The Mariners are three games back of the A’s and Royals. The top two non-division winners earn wild card berths, and the A’s magic number is three in relation to Seattle.
Gray certainly positioned his teammates for victory. He struck out a career-high 12 over seven innings. The first run off him came when Erick Aybar raced home on a 1st-and-3rd situation in which catcher Geovany Soto didn’t as much as glance toward third before firing to second on Efren Navarro’s steal attempt.
“There was miscommunication on that,” Melvin said. “Aybar was coming down the line pretty good, and we need to stop the runner there.”
The only other damage off Gray came on Gordon Beckham’s sixth-inning solo homer.
“That was terrific,” Melvin said of Gray’s performance. “He was up for it today. You could see when he came in the dugout, the look in his eye, you could tell he was gonna get after it.”
Gray’s outing surely was a bright spot. After posting a 5.05 ERA over his previous nine starts, he gave up just three hits in his 98-pitch effort. Normally one to lean on his fastball and curve, Gray mixed in his slider and got Angels hitters to flail at it all evening.
“Everything was working pretty well,” Gray said. “My fastball had good movement and my breaking pitches, I put ‘em where I wanted.”

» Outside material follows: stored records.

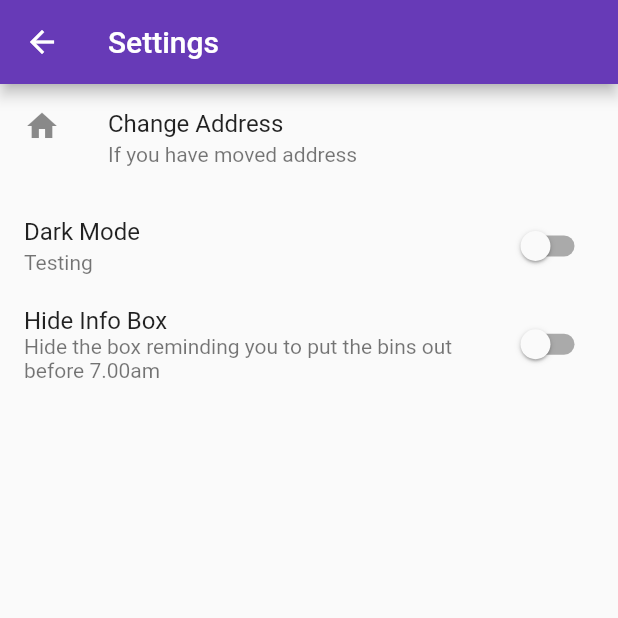
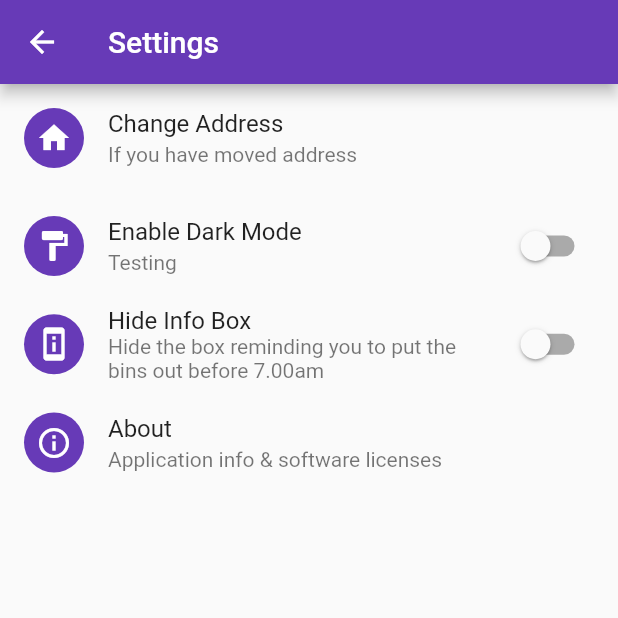
Before and after one commit to videah/renfrewshire-bins, a Flutter app: the SettingsPage screen opened by its route, on a phone screen of 412 x 824 dp, the top half of it. Run offline on Flutter 3.47's test engine with Material 2 defaults, Android fonts, the phone set to English and light mode, and no system bars; our stand-ins replace dio, flutter_widget_from_html, hive, hive_flutter, recase; missing offline and left inert: about; accounts and stored records are empty; network calls fail.

Commit message:
add due label + about screen

```diff
--- a/lib/pages/settings_page.dart
+++ b/lib/pages/settings_page.dart
@@ -1,3 +1,4 @@
+import 'package:about/about.dart';
 import 'package:flutter/material.dart';
 import 'package:hive/hive.dart';
 import 'package:hive_flutter/hive_flutter.dart';
@@ -14,7 +15,11 @@ class SettingsPage extends StatelessWidget {
           ListTile(
             title: Text("Change Address"),
             subtitle: Text("If you have moved address"),
-            leading: Icon(Icons.home),
+            leading: CircleAvatar(
+              backgroundColor: Colors.deepPurple,
+              foregroundColor: Colors.white,
+              child: Icon(Icons.home),
+            ),
             onTap: () {
               Navigator.of(context).pushNamed("/setup");
             },
@@ -23,8 +28,13 @@ class SettingsPage extends StatelessWidget {
             valueListenable: Hive.box("settings").listenable(),
             builder: (context, box, widget) {
               return SwitchListTile(
-                title: Text("Dark Mode"),
+                title: Text("Enable Dark Mode"),
                 subtitle: Text("Testing"),
+                secondary: CircleAvatar(
+                  backgroundColor: Colors.deepPurple,
+                  foregroundColor: Colors.white,
+                  child: Icon(Icons.format_paint),
+                ),
                 value: box.get("darkMode") ?? false,
                 onChanged: (val) {
                   box.put("darkMode", val);
@@ -37,11 +47,42 @@ class SettingsPage extends StatelessWidget {
             builder: (context, box, widget) {
               return SwitchListTile(
                 title: Text("Hide Info Box"),
-                subtitle: Text("Hide the box reminding you to put the bins out before 7.00am"),
+                subtitle: Text(
+                    "Hide the box reminding you to put the bins out before 7.00am"),
+                secondary: CircleAvatar(
+                  backgroundColor: Colors.deepPurple,
+                  foregroundColor: Colors.white,
+                  child: Icon(Icons.perm_device_information),
+                ),
                 value: box.get("hideInfoBox") ?? false,
                 onChanged: (val) {
                   box.put("hideInfoBox", val);
                 },
+              );
+            },
+          ),
+          ListTile(
+            title: Text("About"),
+            subtitle: Text("Application info & software licenses"),
+            leading: CircleAvatar(
+              backgroundColor: Colors.deepPurple,
+              foregroundColor: Colors.white,
+              child: Icon(Icons.info_outline),
+            ),
+            onTap: () {
+              showAboutPage(
+                context: context,
+                applicationName: "Renfrewshire Bins",
+                applicationVersion: "Version 1.0.0",
+                applicationLegalese: "Ruairidh 'videah' Carmichael",
+                applicationIcon: FlutterLogo(),
+                applicationDescription: const Text("Unofficial bin collection tracker for residents living in Renfrewshire\n\nThis app is not endorsed by Renfrewshire Council in anyway, I created this for my own personal use. It is entirely possible for operation of this app to discontinue at the wishes of Renfrewshire Council."),
+                children: [
+                  LicensesPageListTile(
+                    title: Text("Open Source Licenses"),
+                    icon: Icon(Icons.share),
+                  ),
+                ]
               );
             },
           ),
--- a/pubspec.yaml
+++ b/pubspec.yaml
@@ -29,6 +29,8 @@ dependencies:
   hive_flutter: ^0.3.0+1
   path_provider: ^1.6.0
   flutter_widget_from_html: ^0.3.2+1
+  intl: ^0.16.1
+  about: ^1.0.7
 
   # The following adds the Cupertino Icons font to your application.
   # Use with the CupertinoIcons class for iOS style icons.
```
Also changed, not shown: lib/pages/main_page.dart (+17 -2 lines), pubspec.lock.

The A’s outhit the Angels 7-3, but unfortunately that’s not the column on the scoreboard that matters. What chances the A’s had, they squandered. They managed five hits but no runs off LeBlanc over 5 1/3 innings. They loaded the bases with two outs in the eighth against sidearm reliever Joe Smith, but Stephen Vogt flied out to right. In his previous at-bat in the sixth, with two aboard, Vogt chased a high fastball way out of the strike zone for the third out.
“I left a small village in scoring position tonight, which is really frustrating,” Vogt said.
Frustrating, but not all that unexpected from the A’s based on how the last several weeks have gone. They’re 14-27 since Aug. 10, and it’s been the rare occurrence where their pitching, hitting and defense all come together in the same game.
As for Gray, he took little consolation from his own shining performance.
“We lost. Whatever I did wasn’t good enough,” he said. “All that really matters is winning.”